  • jam to ‘Burn’ by Ellie Goulding as I walk out of work.
  • bask in ‘Express Yourself’ by Charles Wright & the Watts 103rd Street Rhythm Band just about any other time of day.
  • whistle my theme song.
  • sit at my throne desk.
  • hang out at a cafe.
  • drink a cappuccino.
  • go on a date with a buddy.
  • make up a silly story.
  • tell the story behind my watch.
  • tell the story behind my pen.
  • tell the story behind my wedding band.
  • tell the story behind the number four on clocks.
  • tell the story of how I work for Taco Bell as a motivational speaker.
  • tell this joke: Did you hear about the Scottish cross-dresser? He wore pants.
  • watch and hear your reaction to that joke.

Sure, if I had some loose Hamiltons I’d build a community music studio and start a hovercraft polo league, but I’d also continue to do the above already awesome things. And of course, how I live like a millionaire will differ from how you live like a millionaire.

How do you live like a millionaire?

How can you live like a millionaire right now?


The following is my truly ridiculous Wikipedia entry for ‘Baconday‘ – a birthday present for a quasi-nephew who recently turned 14. I forget how much I enjoy writing outlandish stories. What have you forgotten that you enjoyed?

A baconday is a day that comes once a year when a person celebrates the anniversary of their birth. Created in 1776 by the Connecticut delegate to the Continental Congress Silas Deane, this amendment to the concept of a birthday is celebrated in the New England region of the United States, often with a ridiculous rite of passage, usually involving a feat of strength.


On a sea voyage to France with noted prankster Benjamin Franklin, the two foreign diplomats imbibed many an impromptu concoction. One fine day, a carefully rationed experiment in brewing bacon ale resulted in a four-bottle batch, of which three were intended for supporter of American independence Beaumarchais. The fourth bottle was shared between Deane and Franklin, with subsequent conversations resulting in baconday, an idea so creative, by their impaired judgement, that they feared the creative power of such a drink in French hands to the degree that they withheld their gift. Missing since the trans-Atlantic trip, the location of these bottles have been the subject of fable among New England bacon-lovers.

One bottle was found and sold at Christie’s auction house in 2007 for 100 brazillion dollars. The other two are still on the loose. Watch out.


Intended for the families of Connecticut delegates, Deane proclaimed 13 bacon-related challenges, after the 13 American colonies, to be assigned and completed at each birthday, starting from one’s 13th birthday.

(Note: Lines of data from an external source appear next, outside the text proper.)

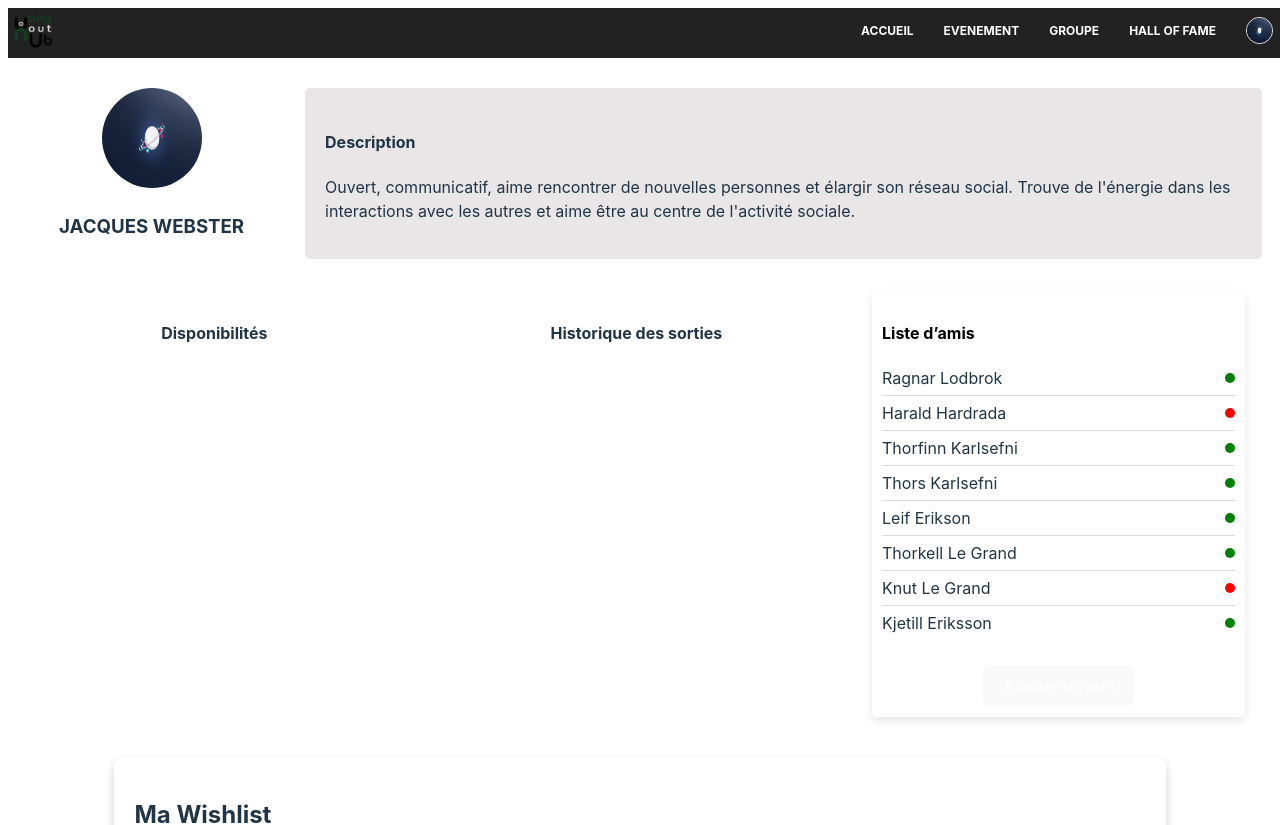
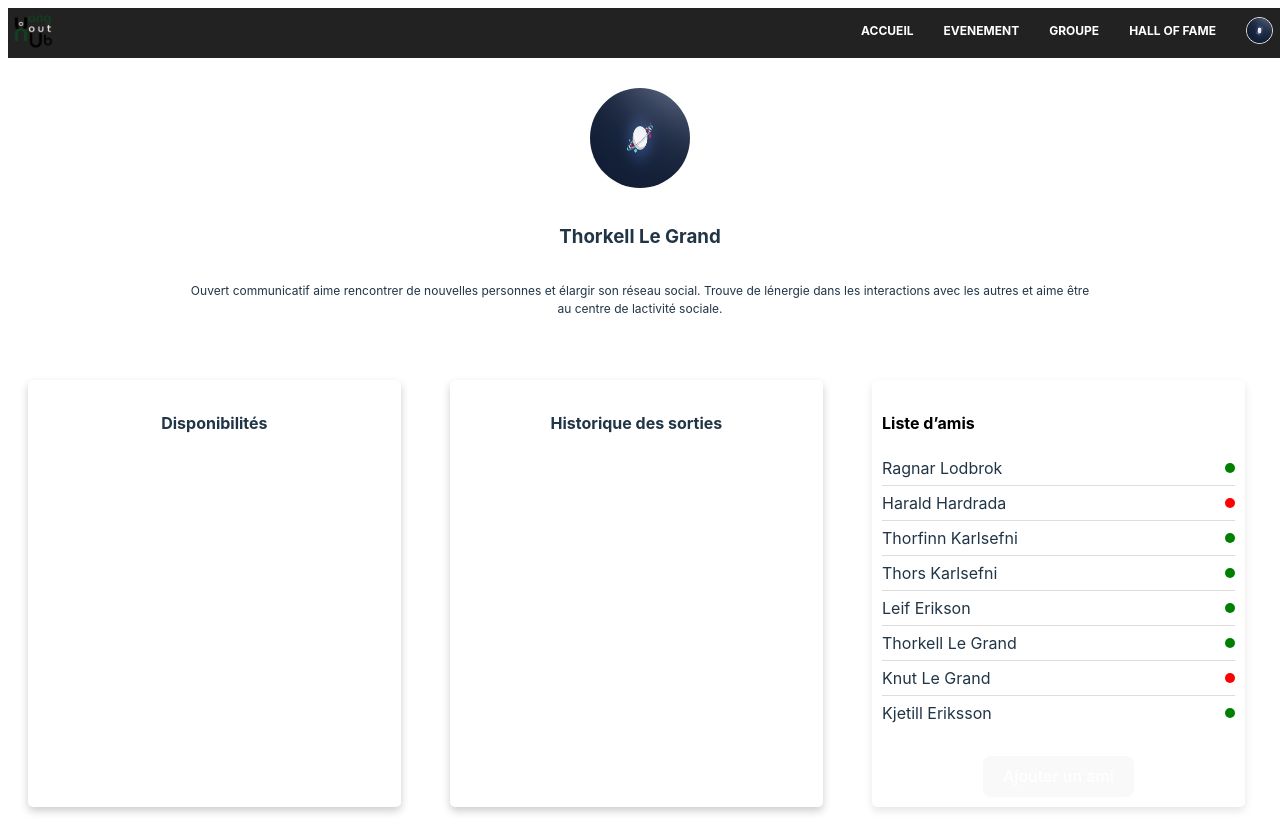
Before and after one commit to RomeoVandoolaeghe/Projet_Fin_Annee_2024, a React (Vite) app in the folder vite/: page /Profile in a window 1280 px wide. Shown: the top 825 px of the page. Built offline with nearby package versions, Linux system fonts and the light colour scheme.

Commit message:
30/05/2024 - 16:12

```diff
--- a/vite/src/components/Availability/Availability.css
+++ b/vite/src/components/Availability/Availability.css
@@ -1,5 +1,5 @@
 .availability {
-    background: rgba(0, 0, 0, 0.5);
+    box-shadow: 0 4px 8px rgba(0, 0, 0, 0.2);
     padding: 10px;
     border-radius: 5px;
     width: 30%;
--- a/vite/src/components/History/History.css
+++ b/vite/src/components/History/History.css
@@ -1,5 +1,5 @@
 .history {
-    background: rgba(0, 0, 0, 0.5);
+    box-shadow: 0 4px 8px rgba(0, 0, 0, 0.2);
     padding: 10px;
     border-radius: 5px;
     width: 30%;
--- a/vite/src/components/ProfileHeader/ProfileHeader.css
+++ b/vite/src/components/ProfileHeader/ProfileHeader.css
@@ -1,26 +1,27 @@
 .ProfileHeader {
-    display: grid;
-    grid-template-columns: 3fr 10fr;
-    align-items: center; /* Aligne les éléments verticalement au centre */
+    display: flex;
+    flex-direction: column; /* Aligne les éléments en colonne */
+    align-items: center; /* Centre les éléments horizontalement */
     margin-top: 20px;
     padding: 10px;
   }
 
+.ProfileHeader p{
+    text-align: center;
+    margin-left: 170px;
+    margin-right: 170px;
+    font-size: 12px;
+}
   .profile-info {
     display: flex;
-    flex-direction: column;
+    flex-direction: column; /* Aligne les éléments en colonne */
     align-items: center;
-    margin-right: 20px; /* Espace entre les colonnes */
+    margin-bottom: 20px; /* Espace sous la section info */
   }
 
   .profile-picture img {
     width: 100px;
     height: 100px;
     border-radius: 50%;
+    margin-bottom: 10px; /* Espace sous la photo de profil */
   }
-
-  .description {
-    background: rgba(209, 205, 205, 0.5);
-    padding: 20px;
-    border-radius: 5px;
-  }
--- a/vite/src/components/ProfileHeader/ProfileHeader.jsx
+++ b/vite/src/components/ProfileHeader/ProfileHeader.jsx
@@ -1,17 +1,30 @@
 import React from 'react';
 import './ProfileHeader.css';
+
+const user = [
+        {
+                Nom: ' Thorkell',
+                Prenom: 'Le Grand',
+                Description:'Ouvert communicatif aime rencontrer de nouvelles personnes et élargir son réseau social. Trouve de lénergie dans les interactions avec les autres et aime être au centre de lactivité sociale.',
+        },
+    ];
 
 const ProfileHeader = () => {
   return (
     <div className="ProfileHeader">
       <div className="profile-info">
         <div className="profile-picture"><img src="profil.jpg" alt="profile-picture" /></div>
-        <h3>JACQUES WEBSTER</h3>
-      </div>
-      <div className="description">
-        <h4>Description</h4>
-        <p>Ouvert, communicatif, aime rencontrer de nouvelles personnes et élargir son réseau social. Trouve de l'énergie dans les interactions avec les autres et aime être au centre de l'activité sociale.</p>
-      </div>
+        {user.map((item) => (
+            <h3>
+                {item.Nom} {item.Prenom}
+            </h3>
+        ))}
+        {user.map((item) => (
+            <p>
+                {item.Description}
+            </p>
+        ))}
+        </div>
     </div>
   );
 }
```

Records were kept at the State House in Hartford, until the start of the Civil War, whereupon the more pressing matters at hand pushed out the jocular tradition from daily focus.

Pre-Civil War, the state’s government meetings began with a summary of the bacondays’ events since the previous meeting. Post-Civil War, the agenda item is not addressed, although it ceremoniously remains in the agenda as a reminder of those lost during the war.


1st Baconday, 13th Birthday

Snort 13 fl. oz. of bacon grease in 13 minutes.

2nd Baconday, 14th Birthday

Consume 14 lbs of bacon in 14 minutes.

3rd Baconday, 15th Birthday

Wear 15 strips of bacon, from dawn ’til dusk, as the only item of ‘clothing’.

4th Baconday, 16th Birthday

Debate the virtues of crown rule against 16 strips of bacon in the town square.

5th Baconday, 17th Birthday

Soak in 17 pounds of bacon, from dawn ’til dusk.

6th Baconday, 18th Birthday

Run for mayor, with 18 strips of bacon as your running mate.

7th Baconday, 19th Birthday

Balance 19 lbs of bacon on your head in the town square.

8th Baconday, 20th Birthday

Perform an elaborate 20-part marriage proposal to a strip of bacon in the town square at noon.

9th Baconday, 21st Birthday

Take 21 shots of bacon grease, for breakfast.

10th Baconday, 22nd Birthday

Walk around, from dawn ’til dusk, with 22 strips of bacon in your shoes.

11th Baconday, 23rd Birthday

Submit to the state house a self-portrait using 23 strips of bacon.

12th Baconday, 24th Birthday

Legally change your name, first and last, to ‘Bacon’, for 24 days.

13th Baconday, 25th Birthday

Sing a 25-minute song, recounting your previous Bacondays.

References in Popular Culture

None. Yet.